*** Opening Data listing ***
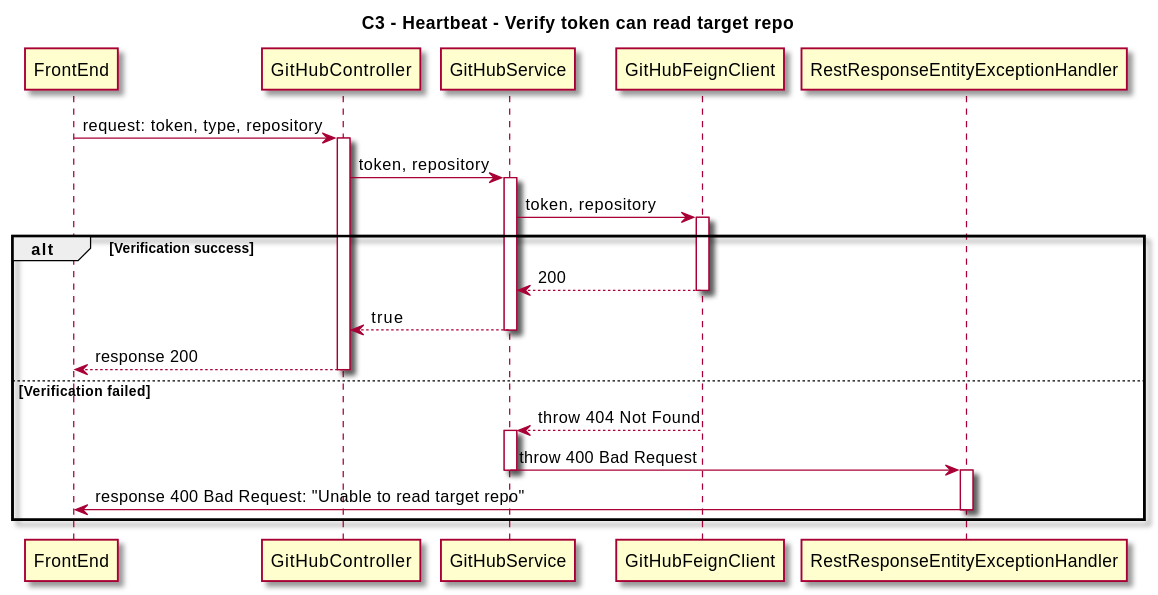
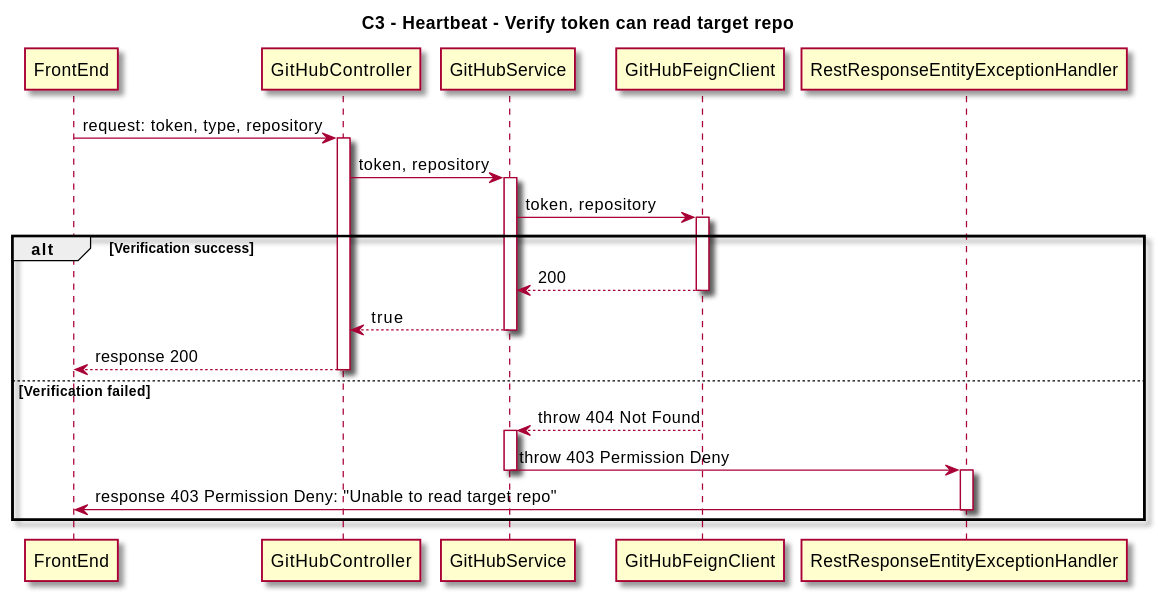
One commit to thoughtworks/HeartBeat changed the second of 2 diagrams in docs/src/content/docs/en/spikes/tech-spikes-split-verify-of-github.mdx. Above: the diagram before and after it, drawn with PlantUML. The commit also changed other lines of this file, not shown here.

Commit message:
ADM-679:[docs]feat: change path and add more exception

````diff
--- a/docs/src/content/docs/en/spikes/tech-spikes-split-verify-of-github.mdx
+++ b/docs/src/content/docs/en/spikes/tech-spikes-split-verify-of-github.mdx
@@ -111,40 +113,40 @@
 ```plantuml
 @startuml
 skin rose
 title C3 - Heartbeat - Verify token can read target repo
 
 participant FrontEnd
 participant GitHubController
 participant GitHubService
 participant GitHubFeignClient
 participant RestResponseEntityExceptionHandler
 
 ' group Verify token can read target repo
     FrontEnd -> GitHubController: request: token, type, repository
     activate GitHubController
     GitHubController -> GitHubService: token, repository
     activate GitHubService
     GitHubService -> GitHubFeignClient: token, repository
     activate GitHubFeignClient
 alt Verification success
     GitHubFeignClient --> GitHubService: 200
     deactivate GitHubFeignClient
     GitHubService --> GitHubController: true
     deactivate GitHubService
     GitHubController --> FrontEnd: response 200
     deactivate GitHubController
 else Verification failed
     GitHubFeignClient --> GitHubService: throw 404 Not Found
     deactivate GitHubFeignClient
     activate GitHubService
-    GitHubService -> RestResponseEntityExceptionHandler: throw 400 Bad Request
+    GitHubService -> RestResponseEntityExceptionHandler: throw 403 Permission Deny
     deactivate GitHubService
     deactivate GitHubFeignClient
     activate RestResponseEntityExceptionHandler
-    RestResponseEntityExceptionHandler -> FrontEnd: response 400 Bad Request: "Unable to read target repo"
+    RestResponseEntityExceptionHandler -> FrontEnd: response 403 Permission Deny: "Unable to read target repo"
     deactivate RestResponseEntityExceptionHandler
     ' deactivate GitHubService
     ' deactivate GitHubController
 end
 @enduml
 ```
````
*** Closing Data listing ***
> **Work instructions**
Although the records contain pictures, return only their text, exactly as written.

> **Written response**
One commit to thoughtworks/HeartBeat changed the second of 2 diagrams in docs/src/content/docs/en/spikes/tech-spikes-split-verify-of-github.mdx. Above: the diagram before and after it, drawn with PlantUML. The commit also changed other lines of this file, not shown here.

Commit message:
ADM-679:[docs]feat: change path and add more exception

````diff
--- a/docs/src/content/docs/en/spikes/tech-spikes-split-verify-of-github.mdx
+++ b/docs/src/content/docs/en/spikes/tech-spikes-split-verify-of-github.mdx
@@ -111,40 +113,40 @@
 ```plantuml
 @startuml
 skin rose
 title C3 - Heartbeat - Verify token can read target repo
 
 participant FrontEnd
 participant GitHubController
 participant GitHubService
 participant GitHubFeignClient
 participant RestResponseEntityExceptionHandler
 
 ' group Verify token can read target repo
     FrontEnd -> GitHubController: request: token, type, repository
     activate GitHubController
     GitHubController -> GitHubService: token, repository
     activate GitHubService
     GitHubService -> GitHubFeignClient: token, repository
     activate GitHubFeignClient
 alt Verification success
     GitHubFeignClient --> GitHubService: 200
     deactivate GitHubFeignClient
     GitHubService --> GitHubController: true
     deactivate GitHubService
     GitHubController --> FrontEnd: response 200
     deactivate GitHubController
 else Verification failed
     GitHubFeignClient --> GitHubService: throw 404 Not Found
     deactivate GitHubFeignClient
     activate GitHubService
-    GitHubService -> RestResponseEntityExceptionHandler: throw 400 Bad Request
+    GitHubService -> RestResponseEntityExceptionHandler: throw 403 Permission Deny
     deactivate GitHubService
     deactivate GitHubFeignClient
     activate RestResponseEntityExceptionHandler
-    RestResponseEntityExceptionHandler -> FrontEnd: response 400 Bad Request: "Unable to read target repo"
+    RestResponseEntityExceptionHandler -> FrontEnd: response 403 Permission Deny: "Unable to read target repo"
     deactivate RestResponseEntityExceptionHandler
     ' deactivate GitHubService
     ' deactivate GitHubController
 end
 @enduml
 ```
````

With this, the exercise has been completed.